It’s 1982. Sean Penn has just appeared in Taps, a film about cadets occupying a military academy due to be shut down by the man in favour of more commercially viable ventures. Roger Waters has written the screenplay for The Wall about a soul losing touch with reality; a soul whose father died during the war and who sinks in despair at his world, sucked into Nazi fantasy. Confused political messages? Morrissey, the master of confused political message, is forming The Smiths.
And the Falklands conflict.
A few confessions:
I’ve seen Taps but remember nothing about it. This is a tenuous ‘then and now’ link but the word ‘occupy’ does jump out. I grew up on Guernsey where ‘occupy’ signifies five years of German rule, but right now ‘occupy’, in much of Britain and the US, represents protest. That, at least, has been achieved. Sean Penn occupying a military academy to keep it open is a curious juxtaposition.

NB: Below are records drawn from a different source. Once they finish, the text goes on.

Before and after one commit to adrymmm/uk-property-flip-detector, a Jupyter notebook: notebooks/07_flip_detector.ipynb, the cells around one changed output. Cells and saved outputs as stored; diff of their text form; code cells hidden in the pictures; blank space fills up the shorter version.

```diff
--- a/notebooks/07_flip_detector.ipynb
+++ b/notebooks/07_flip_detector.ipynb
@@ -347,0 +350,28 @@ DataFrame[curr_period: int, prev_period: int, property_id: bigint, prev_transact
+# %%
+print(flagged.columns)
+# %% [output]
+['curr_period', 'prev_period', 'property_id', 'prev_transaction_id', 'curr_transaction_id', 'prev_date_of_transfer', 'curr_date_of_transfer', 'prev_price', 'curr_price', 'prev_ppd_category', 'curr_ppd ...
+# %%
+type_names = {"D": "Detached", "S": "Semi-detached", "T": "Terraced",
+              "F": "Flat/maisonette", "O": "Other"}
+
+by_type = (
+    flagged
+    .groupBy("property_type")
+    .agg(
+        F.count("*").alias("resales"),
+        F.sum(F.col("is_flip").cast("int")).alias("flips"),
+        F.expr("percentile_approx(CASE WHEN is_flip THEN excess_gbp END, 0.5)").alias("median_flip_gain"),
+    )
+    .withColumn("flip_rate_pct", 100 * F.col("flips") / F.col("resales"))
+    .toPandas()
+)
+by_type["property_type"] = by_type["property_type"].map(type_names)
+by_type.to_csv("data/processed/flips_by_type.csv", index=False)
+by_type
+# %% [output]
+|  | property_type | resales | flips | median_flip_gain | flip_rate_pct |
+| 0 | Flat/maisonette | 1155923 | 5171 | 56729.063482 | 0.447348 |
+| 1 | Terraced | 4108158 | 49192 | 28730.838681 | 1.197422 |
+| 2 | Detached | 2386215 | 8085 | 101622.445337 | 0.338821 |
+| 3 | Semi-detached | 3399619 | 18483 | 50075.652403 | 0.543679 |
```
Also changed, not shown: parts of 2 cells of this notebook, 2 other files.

I’ve never seen The Wall or cared about the Floyd. From the Wikipedia page I take it that this latter fact will be an obstacle to deciphering a barrage of hallucinogenic symbolism. Having said that, year by year I discover music, film and literature which I really should have ‘got’ earlier. Let’s not rule it out.
The Smiths being a case in point. I was too young first time around but it was only a couple of years ago that they clicked with me. Morrissey is the master of confused political message except, perhaps, on animal cruelty. Agree with him or not, but there he appears consistent.
I interviewed Ken Loach at a screening of The Wind that Shakes the Barley, his controversial film about the struggle against colonial rule during the Irish War of Independence. On its release the Daily Mail asked: “Why does Ken Loach hate his country so much?” a headline for which Morrissey would slaughter cattle.
Loach doesn’t hate his country although he may think little of certain aspects of it, and certain of its residents. And neither are his politics overtly confused, though you may disagree with them. The debate over the Falklands is, as with most land disputes, couched in terms of Nozickian entitlement theory: individual natural property rights on a first come first served basis.
At the Q&A after the screening he said: “We’ve got to a stage where people don’t think there’s a choice. Social ownership is the choice. It’s the only alternative we have.”
A faltering free market with the help of the Occupy movement has shown that this debate is still alive. And the Falklands debate persists too, and is not so cut and dry as often presented.